The potential investment requirements for 5G has prompted operator calls for a level playing field with OTT players and a lighter touch from regulators – with the warning that some 5G launch goals are “too aggressive”.
“Key to any deployment of 5G is the ability of operators to make the necessary capex investments. We need a favourable regulatory code and encouragement from the relevant bodies,” said Stephane Richard (pictured), CEO and chairman of Orange, in the Building the 5G Economy keynote.
“We need a positive approach to the specifications, better harmonisation and exclusive 5G spectrum made available at a lower cost than we’ve seen previously – and we should have 25-year spectrum licences.”
Warming to the topic, the Orange CEO continued: “5G should not just be about the technology and regulatory environment, but include all those industries that will be impacted by 5G who should have input into its design. We also need to have a simple and balanced approach for the delivery of services so all parts of the value chain can benefit.”
Mike Fries, CEO and president of Liberty Global, added another perspective: “The commercial deployment of 5G by 2020 is too aggressive, and LTE still has significant headroom.
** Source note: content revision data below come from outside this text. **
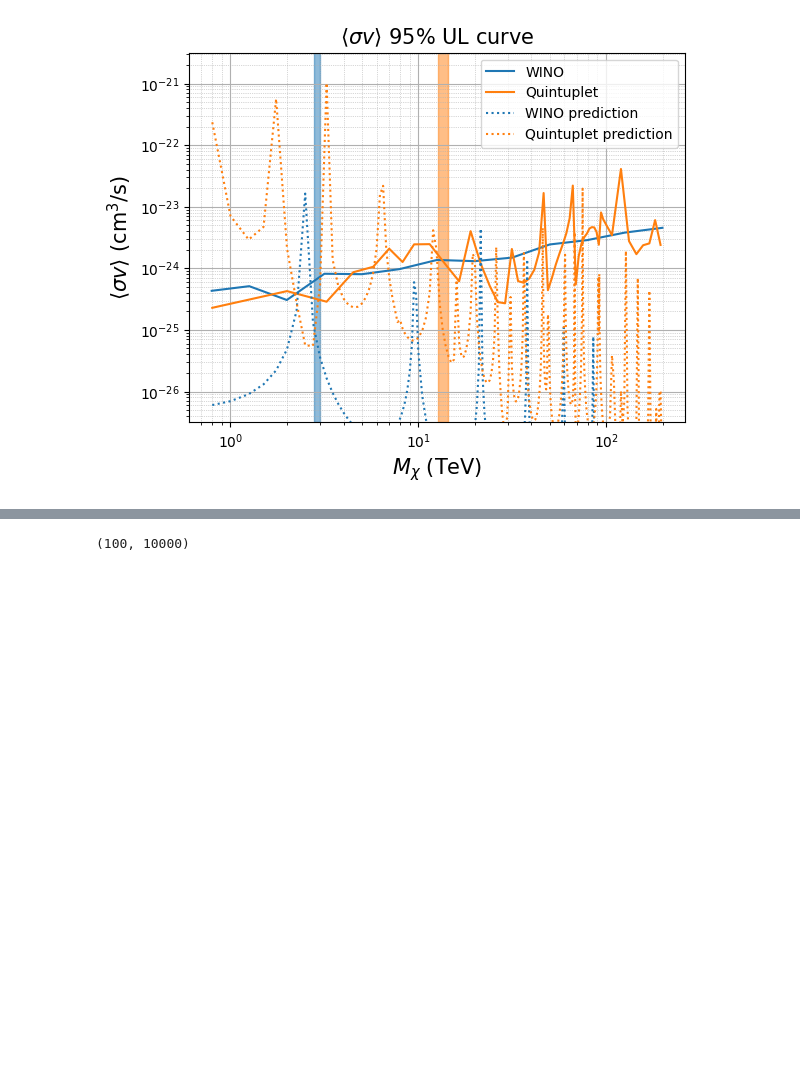
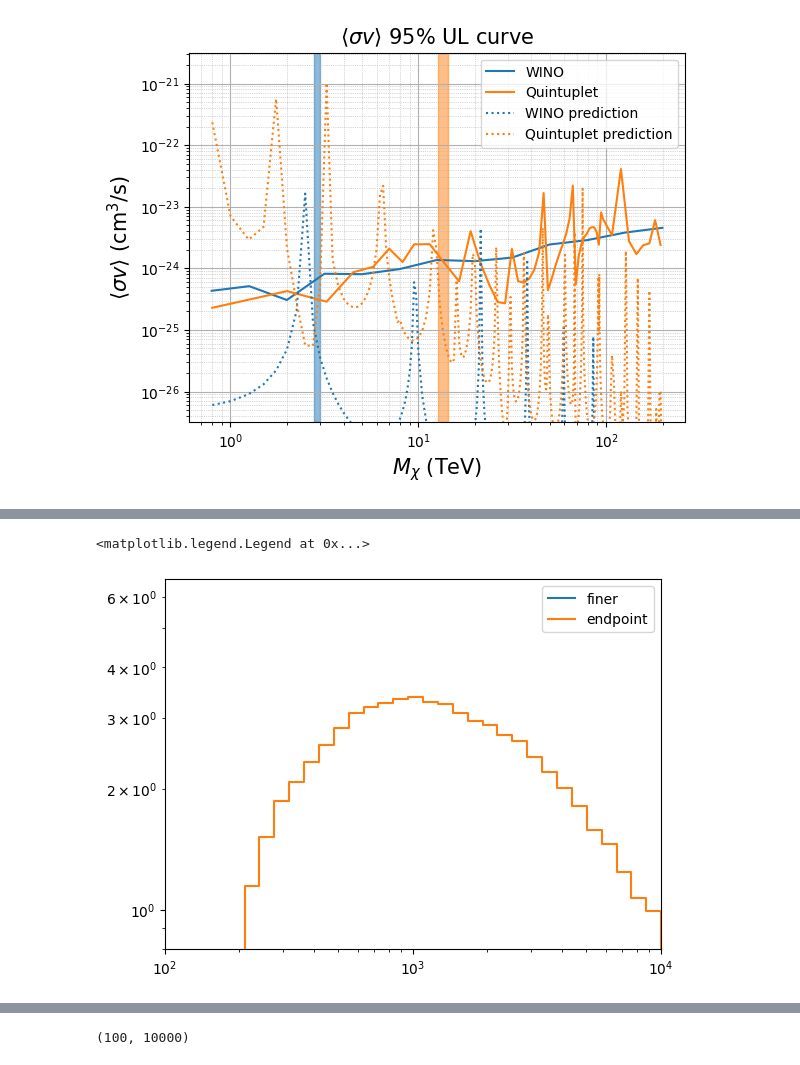
Before and after one commit to takdg123/dm_analysis, a Jupyter notebook: Wino/Playground.ipynb, the cells around one changed output, grey strips where cells are left out. Drawn from its saved outputs; the diff is of its cells as text; code cells hidden in the pictures; blank space fills up the shorter version.

```diff
--- a/Wino/check.ipynb
+++ b/Wino/Playground.ipynb
@@ -156,0 +62,3 @@ change_file("dnde_wino_endpoint", "dnde_wino_final")
+# %%
+irf = ResponseFunction.EventDisplay.readIRFs("Segue_1", ext=True)
+jProfile = JProfile.generateConvolvedJ("Segue_1", "EventDisplay", return_array=True, seed = defaultNum["Segue_1"], verbose=False, ext=True)
@@ -156,0 +118,14 @@ change_file("dnde_wino_endpoint", "dnde_wino_final")
+# %%
+signal = combinedCalcSignal("Segue_1", 1.85000000e+05, channel="quintuplet",  jProfile=jProfile, ext=True, irf=irf)
+signal2 = combinedCalcSignal("Segue_1", 1.87500000e+05, channel="quintuplet",  jProfile=jProfile, ext=True, irf=irf)
+plt.step(*getArray(signal), where="mid", label="finer")
+plt.step(*getArray(signal2), where="mid", label="endpoint")
+
+plt.xscale("log")
+plt.yscale("log")
+plt.ylim(0.8,)
+plt.xlim(100, 10000)
+plt.legend()
+# %% [output]
+<matplotlib.legend.Legend at 0x...>
+[figure, added]
```
Also changed, not shown: parts of 41 cells of this notebook, 22 other files.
There is also the question that 5G could come to a crossroad where the massive capex requirements are not forthcoming.”
“There are also too many mobile operators in Europe,” added Fries, backing Richard by adding: “There needs to be a levelling of the playing field with regard to OTT providers.”
Picking up on operator consolidation, the Orange CEO said that the French market would be better served by three converged service providers, given the level of investment requirements. “I would be pleased if the EU would change its stance on lower pricing by recognising the capex essentials, and we might look more positively on future expenditure if more consolidation was allowed in France.”
Responding to this argument, Andrus Ansip, VP for the digital single market at the European Commission, said consolidation is allowed, “and we don’t say how many operators there should be in each country”.